help with physics?
im having problems with the both of these
The generator of a car idling at 875-rpm produces 12.4 V. What will the output be at a rotation speed of 1550 rpm assuming nothing else changes?
ans: _ V
i set this up like this 1550/875×12.4 but the answer im getting is wrong
When a car drives through the Earth’s magnetic field, an emf is induced in its vertical 75.0-cm-long radio antenna. If the Earth’s field (5.0 X 10-5 T) points north with a dip angle of 45°, what is the maximum emf induced in the antenna? The car’s speed is 30.0 m/s on a horizontal road.
and i just need help figure out how to set this up
- Andrew SmithLv 71 year agoFavorite Answer
"nothing else happens" is quite unrealistic.
The alternator is a parallel wound field coil. Without a regulator the volts are proportional to the square of the rotational rate.
This is because the increasing rate of rotation puts increasing volts on the field coils increasing the current through the field coils and increasing the value of B which then subsequently causes a further increase in volts.
Your question is presupposing a PERMANENT MAGNET generator which is not used in motor vehicles.
For that generator your set up is correct. It gives the correct answer.
So it isn't your problem There is something else that is wrong.
The basis is that if E = Bqv
then E2/E1 = v2/v1
E2 = E1 * (v2/v1)
=12.4 * 1550 / 875 = 22.0 V
So your figures are correct for the problem as specified.

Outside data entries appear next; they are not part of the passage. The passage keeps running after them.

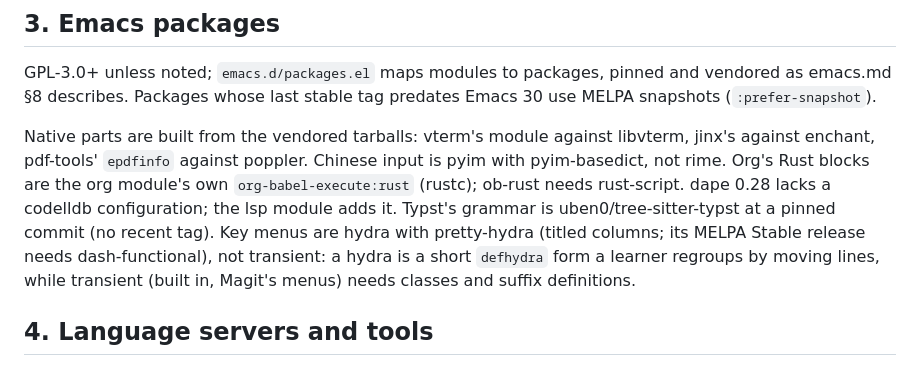
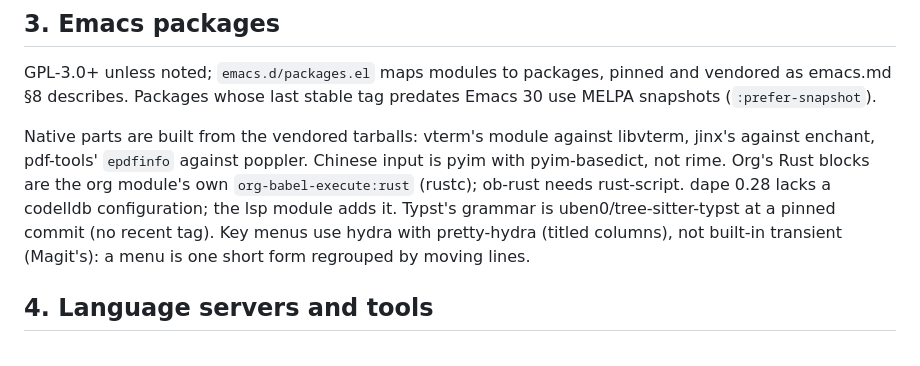
Before and after one commit to floatshadow/emacs-playground, a Markdown page: docs/third-party.md, the part around the change. GitHub-like rendering.

```diff
--- a/docs/third-party.md
+++ b/docs/third-party.md
@@ -27,7 +27,7 @@ Roles, licenses and caveats of external dependencies. Versions live in `go.mod`,
 
 GPL-3.0+ unless noted; `emacs.d/packages.el` maps modules to packages, pinned and vendored as emacs.md §8 describes. Packages whose last stable tag predates Emacs 30 use MELPA snapshots (`:prefer-snapshot`).
 
-Native parts are built from the vendored tarballs: vterm's module against libvterm, jinx's against enchant, pdf-tools' `epdfinfo` against poppler. Chinese input is pyim with pyim-basedict, not rime. Org's Rust blocks are the org module's own `org-babel-execute:rust` (rustc); ob-rust needs rust-script. dape 0.28 lacks a codelldb configuration; the lsp module adds it. Typst's grammar is uben0/tree-sitter-typst at a pinned commit (no recent tag). Key menus are hydra with pretty-hydra (titled columns; its MELPA Stable release needs dash-functional), not transient: a hydra is a short `defhydra` form a learner regroups by moving lines, while transient (built in, Magit's menus) needs classes and suffix definitions.
+Native parts are built from the vendored tarballs: vterm's module against libvterm, jinx's against enchant, pdf-tools' `epdfinfo` against poppler. Chinese input is pyim with pyim-basedict, not rime. Org's Rust blocks are the org module's own `org-babel-execute:rust` (rustc); ob-rust needs rust-script. dape 0.28 lacks a codelldb configuration; the lsp module adds it. Typst's grammar is uben0/tree-sitter-typst at a pinned commit (no recent tag). Key menus use hydra with pretty-hydra (titled columns), not built-in transient (Magit's): a menu is one short form regrouped by moving lines.
 
 ## 4. Language servers and tools
 
```
Also changed, not shown: docs/emacs.md (+5 -5 lines), docs/notes.md (+14 -14 lines).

You MIGHT have used an incorrect number of significant figures.
The second one is the product of the BLv where B is the component of the field perpendicular to the motion and to the length of the aerial.
This will only be a maximum if the car is travelling east or west. It must be zero if the car is driving North or South.
The COMPONENT of the field which is perpendicular to the aerial is 0.75 * cos(45)
Now just multiply the values.
- derframLv 71 year ago
"assuming nothing else changes"
Well there's your problem. If you are dealing with an unloaded generator, the output voltage will be proportional to rotational speed. If the generator is connected to a battery and incorporates a field regulator, then you need more information to find an answer.
- billrussell42Lv 71 year ago
(1550/875)×12.4 would be correct (22v) if the generator were not connected to a battery, which controls the voltage.
If there is a battery connected, the answer depends on info you don't have available, such as battery charge, internal resistance, temperature, etc. But it will be about 13-14 volts